                  I don't think your examples of things that weren't done will make any difference at this point - you can't counter claim in this process.
                  When I post, I am expressing an opinion - feel free to disagree, I have been wrong before.
                  Please don't act on my suggestions without checking with a grown-up (ideally some kind of expert).
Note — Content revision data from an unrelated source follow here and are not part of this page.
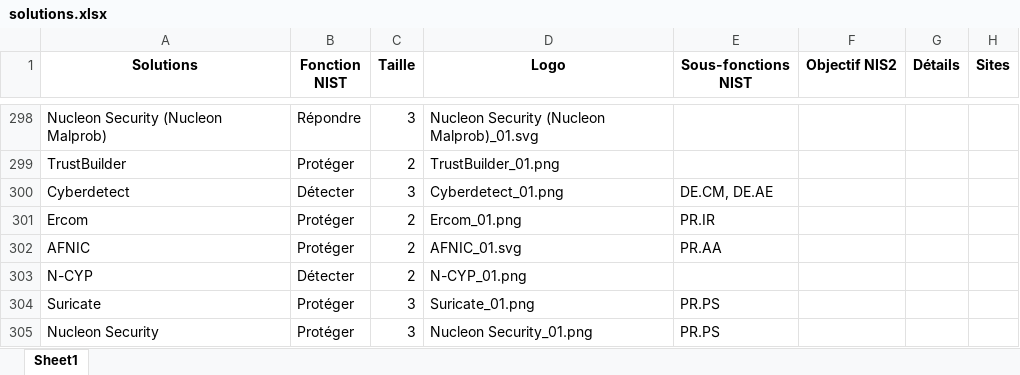
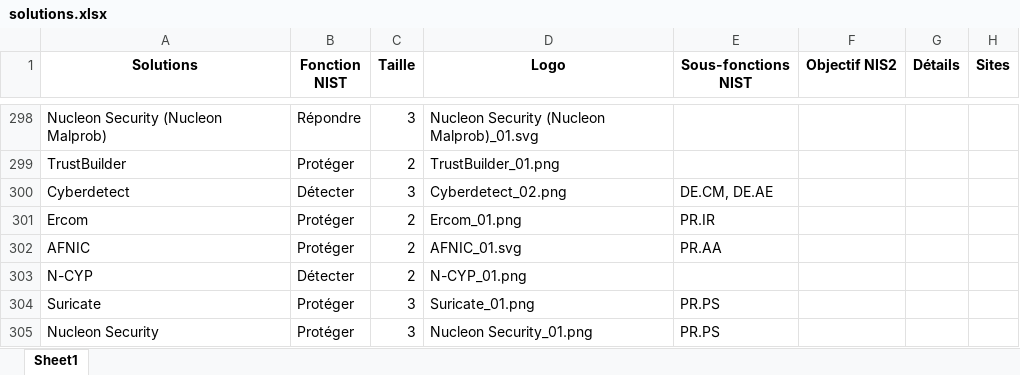
Before and after one commit to Hexatrust/cyberpanorama, an Excel workbook: assets/solutions.xlsx, sheet Sheet1, drawn as a sheet; only a part is shown, gaps mark what is left out; values as stored, in another font and other column widths than the file's, no borders; the diff names each change by its address in the sheet, - before the commit and + after, or states it on an @@ line.

```diff
--- a/assets/solutions.xlsx (sheet Sheet1)
+++ b/assets/solutions.xlsx (sheet Sheet1)
-D300 (Logo): Cyberdetect_01.png
+D300 (Logo): Cyberdetect_02.png
```
Also changed, not shown: 2 other files.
                    Thanks for the reply JPKeates, I didn't think that we could claim for things that weren't done during our tenancy, sorry if there was any confusion! I am counterclaiming against things we reported that needed attention & weren't rectified that he is charging us for. We already had a list of things he promised & didn't deliver, we accepted the tenancy so that's our loss. We live & learn! I would love a job that entails helping tenants with rogue landlords.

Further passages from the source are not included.